Tuesday, June 30, 2015

The Axe and the Dawn.

The morning sky as work begins. 

I’m pretty good with an axe. It comes from very long years of chopping wood when I was a kid and then moving out into the woods where trees die of natural causes, fall down, and go boom. I do own a chainsaw and I can use it with reasonable proficiency but I intend to have some down time, some time alone, and this means no chainsaw. I have never cut myself with an axe, at least not badly, and honestly, I’ve never cut myself with a chainsaw. But I have seen what accidents with chainsaws look like, and trust me, you do not want to be the better part of an hour away from an Emergency Room with a cut from a chainsaw. I certainly don’t. Oh, and by the way, I just want to cut this tree up with an axe. 

I saw this coming, no pun intended, because the tree, even though it was really very green and bushy, had a black spot on it that meant there was some rot inside. All the rains we’ve had this year have meant fuller limbs, more leaves, more new growth, and some trees just cannot handle it. They break. They die. And this one broke in half with the top half crashing down in the fence and blocking the trail. But the thick part of the tree was still connected to the trunk so it left sort of a wooden Sword Of Damocles hanging over the dogs as they trod the trail. 

Tanya the Destroyer passes fearlessly under the Broken Tree!

This sort of thing is plenty weird. It may fall in five minutes or it may be there a year from now. I couldn’t tell what was keeping it connected but I couldn’t push it over either. It was time to break out the axe, the bush hook, two six inch pieces of PVC pipe and a couple of round fence posts.

Hey! I got this, relax!

The bushy stuff has to go first. I have to get down to the bare bones of the main limb by trimming away the branches. The bush hook is good for everything less than firewood size and it goes quickly. I have to cross the fence onto my neighbor’s property so I clear away some of the fenceline for him. I know how to keep a bush hook sharp so it goes quickly even in the heat. I haul all the bushy and springy stuff to the firepit and the pile grows. About half an hour later I’m down to one large branch that’s about ten feet long and the axe makes its first appearance. I know how to sharpen an axe, too, and the branch is separated from the main trunk very quickly. I end over end it to the firepit and then the real work has to begin.

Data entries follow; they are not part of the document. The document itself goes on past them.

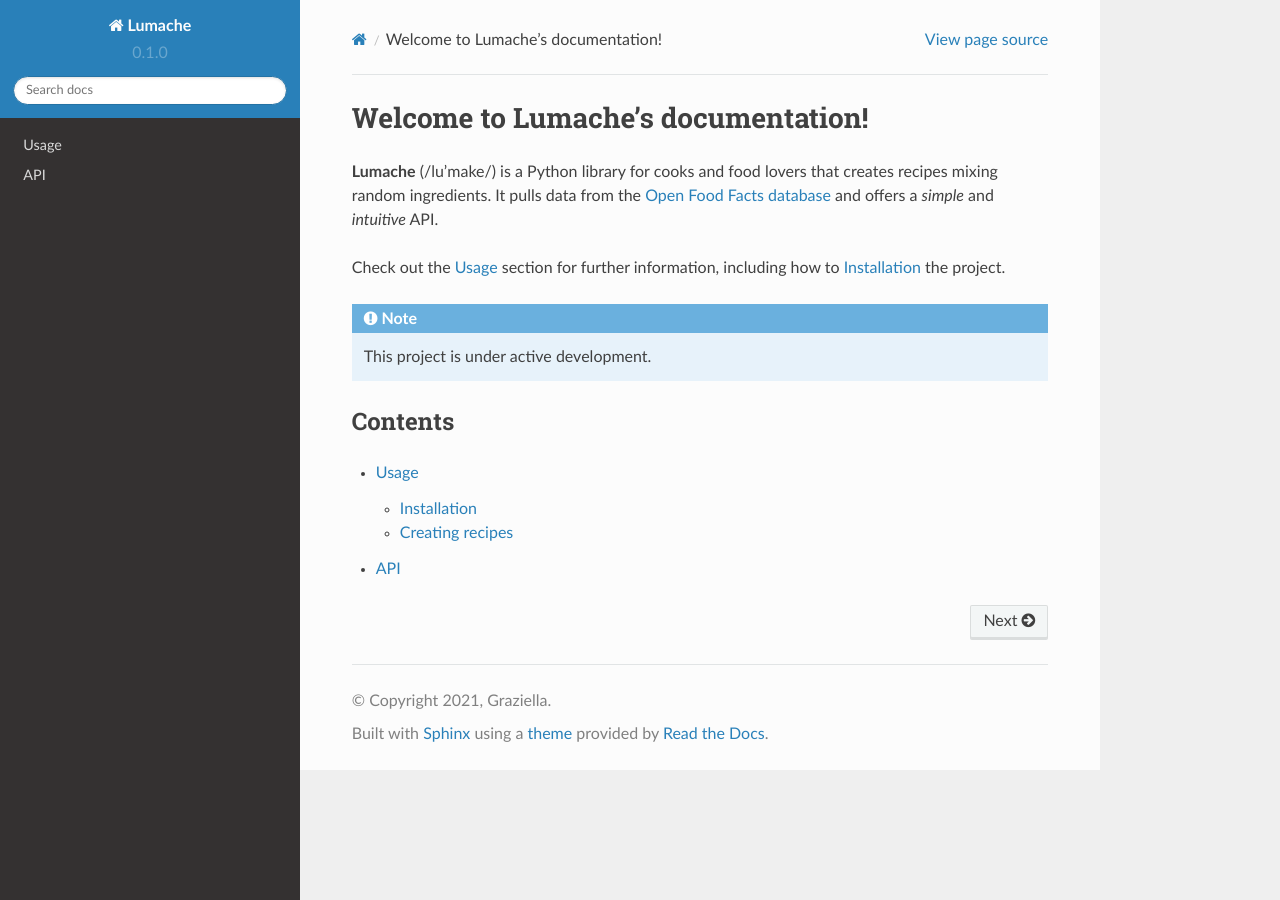
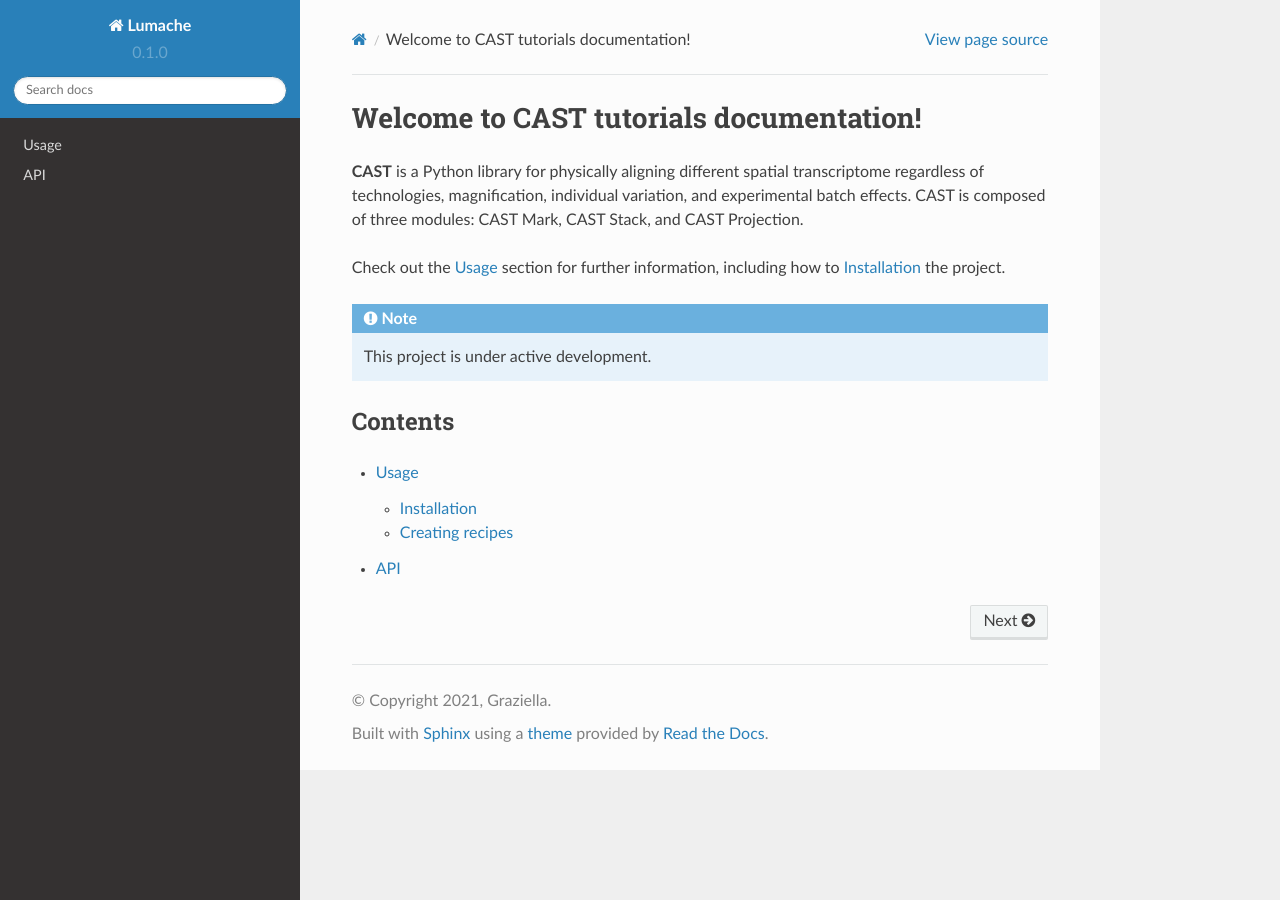
Before and after one commit to tangzefang/CAST_tutorial, a Sphinx documentation site: the page built from docs/source/index.rst, in a window 1280 px wide. Built offline with Sphinx 7.4.7 and the Read the Docs theme 2.0.0, drawn with Linux system fonts in a browser that asks for light colours.

Commit message:
Update index.rst

```diff
--- a/docs/source/index.rst
+++ b/docs/source/index.rst
@@ -1,10 +1,8 @@
-Welcome to Lumache's documentation!
+Welcome to CAST tutorials documentation!
 ===================================
 
-**Lumache** (/lu'make/) is a Python library for cooks and food lovers
-that creates recipes mixing random ingredients.
-It pulls data from the `Open Food Facts database <https://world.openfoodfacts.org/>`_
-and offers a *simple* and *intuitive* API.
+**CAST** is a Python library for physically aligning different spatial transcriptome regardless of technologies, magnification, individual variation, and experimental batch effects.
+CAST is composed of three modules: CAST Mark, CAST Stack, and CAST Projection.
 
 Check out the :doc:`usage` section for further information, including
 how to :ref:`installation` the project.
```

Tanya inspects the firepit before the new arrivals

The photo above is the before shot of the firepit and the one below is the firepit after the first day of Axing. 

Lilith and Tanya inspect the work 

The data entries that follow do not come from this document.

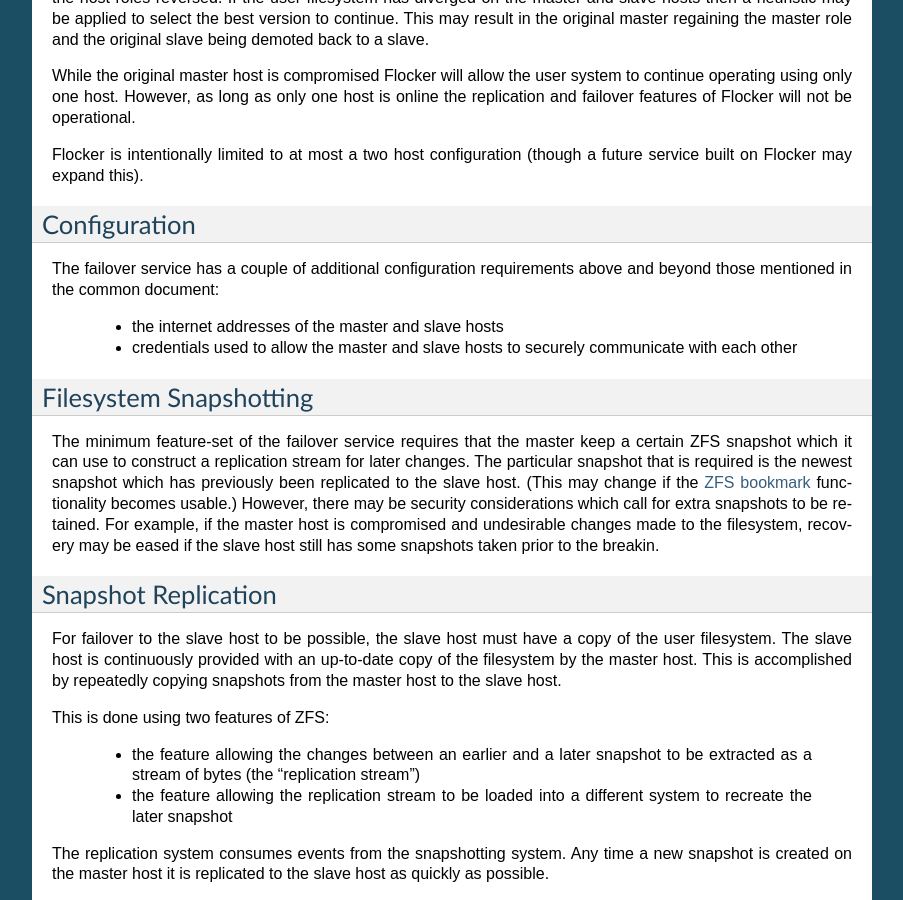
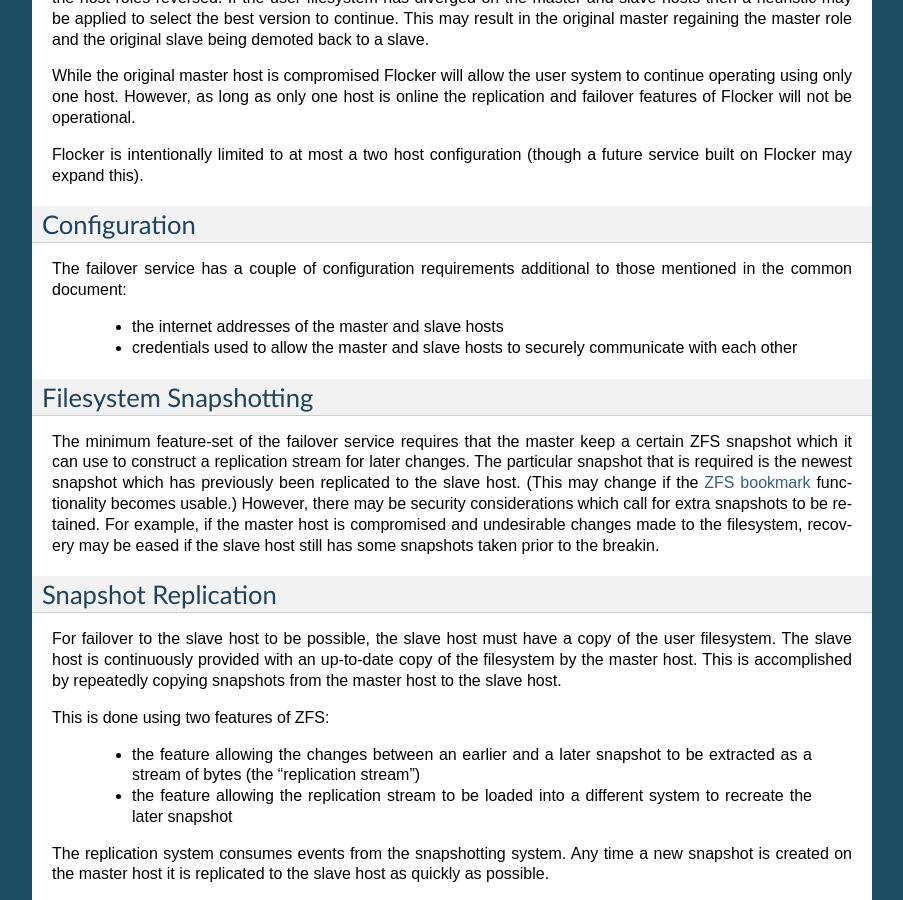
Before and after one commit to ClusterHQ/flocker, a Sphinx documentation site: the page built from docs/architecture/failover.rst, in a window 1280 px wide and 900 px high, scrolled down 401 px. Shown: the whole window, without its empty margins (198-1101 px from the left). Built offline with Sphinx 7.4.7, drawn with Linux system fonts in a browser that asks for light colours.

Commit message:
somewhat less redundant phrasing

```diff
--- a/docs/architecture/failover.rst
+++ b/docs/architecture/failover.rst
@@ -31,7 +31,7 @@
 Configuration
 =============
 
-The failover service has a couple of additional configuration requirements above and beyond those mentioned in the common document:
+The failover service has a couple of configuration requirements additional to those mentioned in the common document:
 
   * the internet addresses of the master and slave hosts
   * credentials used to allow the master and slave hosts to securely communicate with each other
```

The first cut
I think one cut on the firewood sized main trunk will cause the rest of the tree to come down. I might, or might not, be right. I’ve learned to have patience with this sort of thing. I start the cut plenty wide and large chunks of woods vacate when the axe head hits. I’m impressed with my progress. I’m also impressed that the middle part of the tree is rotten and hollow. That makes my job so much easier. I hack away but much to my surprise, the piece I’m cutting doesn’t affect the arch. It breaks away, the end of the tree falls forward, but the end is still connected to the trunk. I have to make yet another cut to get the arch to fall! 

By that time, I’m getting spent. It’s ninety degrees out and the humidity is brutal. I’m panting. I’m sweating from every pore. And I am happy. This is the best work out ever! But the arch has to fall. This is a Quest. I must die if the arch does not fall!

The second cut on the main trunk

I'm sweating gallons and I'm exhausted. Worse and worse, the branch shifts, turns, but doesn't break or fall. Finally, the cut is complete. After some huffing and puff the arch falls and the dogs are all safe! 
In the background, Tanya flees the fallen arch!

End Axe One, Scene One! 

Tuesday morning see one cut and a lot of hauling.  

I have to cut this piece in half to get it to move, but no worries. After that, everything gets put on the rollers and is rolled nearly without effort to the firepit. 

All the big stuff has been moved, all the little stuff has been moved, and all in all, everything that needs to be out into the firepit is there. All I needs was an axe, a bushhook, two pieces of PVC and two fence posts! 

And a lot of sweat. 

Take Care,

1 comment:

  1. When Mike appeared with the axe, the first tree spotted the axe handle and whispered to his buddies, “It’s OK, he’s one of us.”